• **Aim of the exercise**
Each line below that carries the string "security" must appear in the answer.

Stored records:
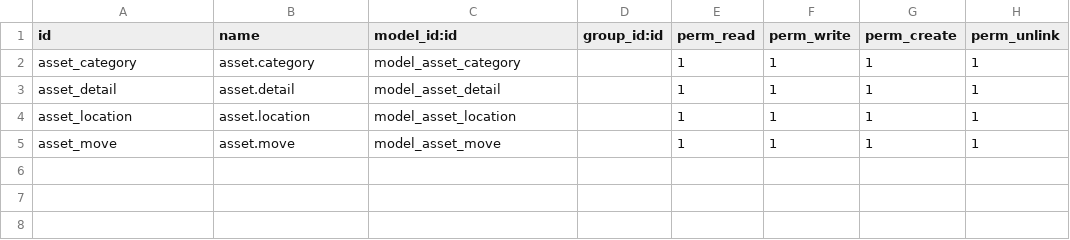
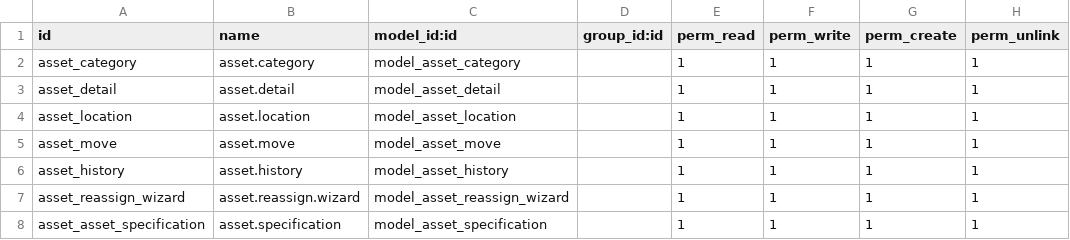
Before and after one commit to MuhammedNoufalI/TW, a CSV file: eg_asset_management/security/ir.model.access.csv, drawn as a sheet.

```diff
--- a/eg_asset_management/security/ir.model.access.csv
+++ b/eg_asset_management/security/ir.model.access.csv
@@ -5 +5,4 @@ asset_location,asset.location,model_asset_location,,1,1,1,1
 asset_move,asset.move,model_asset_move,,1,1,1,1
+asset_history,asset.history,model_asset_history,,1,1,1,1
+asset_reassign_wizard,asset.reassign.wizard,model_asset_reassign_wizard,,1,1,1,1
+asset_asset_specification,asset.specification,model_asset_specification,,1,1,1,1
```
Also changed, not shown: 10 other files.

• **Problem solution**
Before and after one commit to MuhammedNoufalI/TW, a CSV file: eg_asset_management/security/ir.model.access.csv, drawn as a sheet.
--- a/eg_asset_management/security/ir.model.access.csv
+++ b/eg_asset_management/security/ir.model.access.csv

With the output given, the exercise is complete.